The postcode for our Brayford dig tomorrow is EX32 7QQ. You are looking for Fernham Farm. The farm sign is clearly visible, do NOT turn into Long Farm or any other farm Along the lane. We have fields that are heading towards the Tumulus shown in the map. Have a safe journey, see you all any time from 07:30. Digging starts at 08:30. Please note only cold drinks/choc bars etc available so please bring flasks if you want coffee and sandwiches.
Will everyone who has registered on this event please ensure they attend. If you cannot attend, please inform us on here or on Facebook. If you do not let us know and do not turn up on the dig, you will be removed from Lets Go Digging. We will be checking people in on Sunday to bring an end to this situation where people are registering and then just not attending. Thank you.
Please note: We expect all finds to be shown for photographing, all items considered treasure for the finder to provide identification and a contact number. Whilst it is not our responsibility to report items of treasure found on our digs, we will advise the finder to do so and expect confirmation it has been done. And find of this nature not reported will entail the finders details being passed to the relevant authority.
This event will take place in Brayford, 20 minutes from Barnstaple, which is recognised as possibly the oldest borough in the United Kingdom. It is a former river-port, located at the lowest crossing-point of the River Taw, flowing into the Bristol Channel. From the 14th century, it was licensed to export wool, since the merchants claimed that the town had been declared a free borough in Saxon times. This brought great wealth to Barnstaple, whose town centre still preserves a medieval layout and character
Tumuli across the fields from where we will be detecting!
Interestingly, in days long gone the River Bray (which flows was forded at a small settlement and thus the village name was formed as Bray-Ford, and is still pronounced that way to this day. The ford became a part of a well-established pack horse route and drover’s trail from Porlock to Barnstaple. By the mid 17th century, Brayford was on the most important highway across Exmoor, from Dunster via Exford, Simonsbath and Kensford Cross (Kinsford Gate) to Barnstaple. The ford was replaced by a bridge, widened in the 1920s, and now thousands of visitors pass over this on their way to enjoy the sights of Exmoor.
The Parish was created as a result of the 1974 boundary changes. The then two parishes of Charles and High Bray were joined to become the new Parish of Brayford. In 1850, the combined population of the two parishes was 676. By 2000 it had fallen to 419.

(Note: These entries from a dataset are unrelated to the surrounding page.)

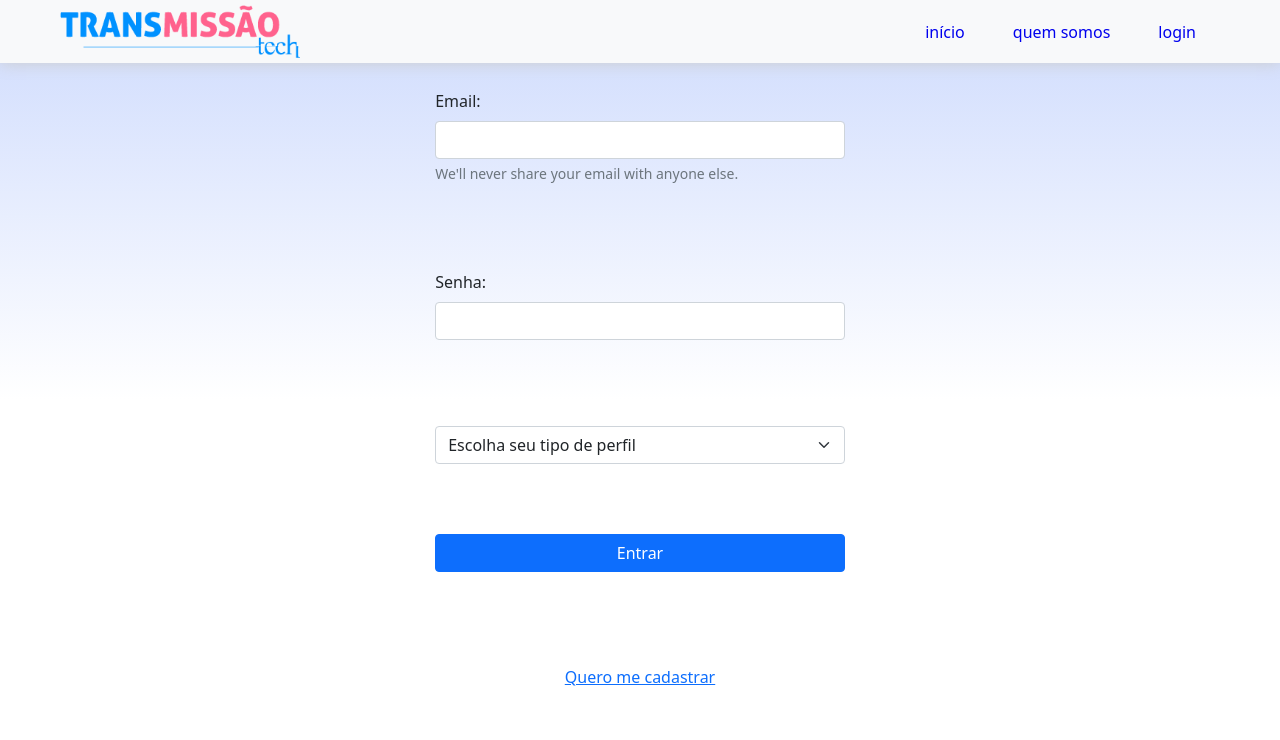
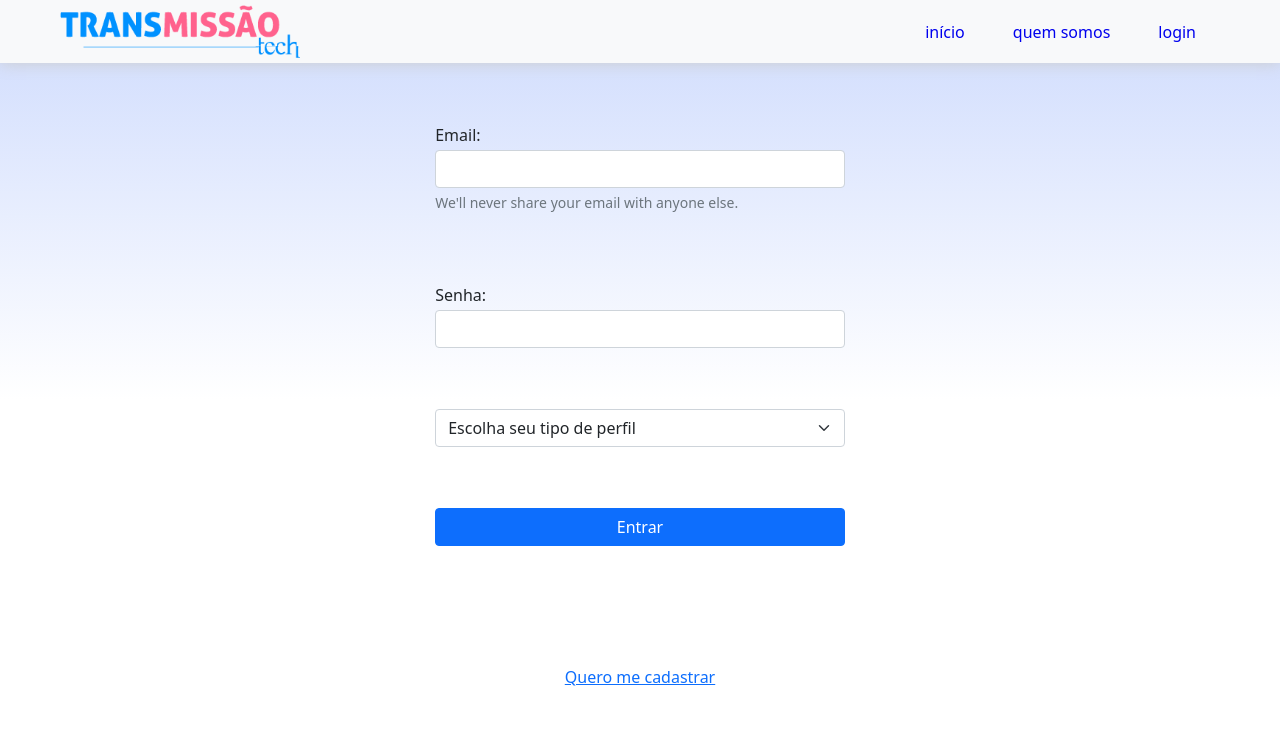
Before and after one commit to blcrz/proviHack, a plain HTML site: page FrontEnd/view/login.html in a window 1280 px wide. Shown: the top 740 px of the page. Drawn offline with nearby package versions, Linux system fonts and the light colour scheme.

Commit message:
fix: espaçamento entre inputs modal

```diff
--- a/FrontEnd/css/login.css
+++ b/FrontEnd/css/login.css
@@ -19,7 +19,7 @@ form {
     display: flex;
     flex-direction: column;
     align-items: center;
-    justify-content: space-around;
+    justify-content: space-evenly;
     width: 40%;
     margin: auto;
 }
@@ -27,6 +27,11 @@ form {
 /* tamanhos dos inputs */
 form div, form select, form button {
     width: 80% !important;
+}
+
+.form-label {
+    margin-top: 8px;
+    margin-bottom: 3px;
 }
 
 .btn-create {
--- a/FrontEnd/view/login.html
+++ b/FrontEnd/view/login.html
@@ -20,12 +20,12 @@
   </header>
 
   <form>
-    <div class="mb-3">
+    <div>
       <label for="exampleInputEmail1" class="form-label">Email: </label>
       <input type="email" class="form-control" id="emailLogin" aria-describedby="emailHelp">
       <div id="emailHelp" class="form-text">We'll never share your email with anyone else.</div>
     </div>
-    <div class="mb-3">
+    <div>
       <label for="exampleInputPassword1" class="form-label">Senha:</label>
       <input type="password" class="form-control" id="senhaLogin">
     </div>
@@ -58,7 +58,7 @@
             <option selected value="1">pessoa mentora</option>
             <option value="2">pessoa mentorada</option>
           </select>
-          <div class="mb-3">
+          <div class>
             <label for="formFile" class="form-label">Selecione uma foto para seu perfil:</label>
             <input class="form-control" type="file" id="img">
           </div>
```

The Parish has three active churches, including two Church of England at High Bray and Charles. At High Bray, All Saints Church (in the Diocese of Exeter) was established by the Normans and completed by the Victorians. The Church of St John the Baptist at Charles, restored in 1891, was built to replace the old chapel, dedicated to St Petrock in 1424, and later converted to become the rectory. In the village of Brayford there is a Methodist Church, the present building dating from 1927. The Baptist Chapel, built in 1820 and the oldest in North Devon, is now sadly closed.
Bray is derived either from the Old English word breg meaning brow, in this case brow of a hill, or from the Welsh and Cornish word bre meaning hill. The river was named after the settlement. There are recorded references in the 10thcentury to “Braeg”, in the 12th century to “Brai”, and in the 13th century to “Hautebray”. The name “Hegebregh” has also been recorded. There are 16thcentury references to “Brayforde” and “Braiford”.
Charles is thought to derive from the Old Cornish words carn lies (or lis, or les) meaning a rocky court or palace. This evolved to Carmes, Charnes and Charles – there are references to all 3 names in the 13th century. There is now no trace of a Celtic palace.
The nearby Hamlet Charles has close associations with the Blackmore family. The first Blackmore to live at Charles was John, born in 1764, who later served as curate at High Bray. His second son Richard became Rector of Charles and was the Uncle of R D Blackmore who stayed at The Old Rectory as a child and later wrote parts of his immortal book Lorna Doone there. There is a memorial window in Charles Church installed to celebrate the centenary of R D Blackmore in 1925.
Sir Walter Scott visited a farmhouse in the Parish and made reference to it in Kenilworth – “The ancient seat of Lidcote Hall”.
Iron Smelting and the Romans
A long-term archaeological dig at Sherracombe Ford has identified a large iron smelting site that would have been capable of producing far more metal than was needed locally. Other smelting sites have been located at Mill Lane and Bray Vale, which suggests that Brayford was a major iron producing area 2000 years ago, and could have supplied markets throughout the Roman Empire.
This event will commence at 08:30, arrivals after 7am.
Please register below and ensure you have your NCMD/FID cards for inspection on arrival.
Barnstaple Dig July 2nd
Registration opens at 20-04-2017 11:39
Registration closes at 01-07-2017 23:00
Max Participants: 100
Registration is currently closed.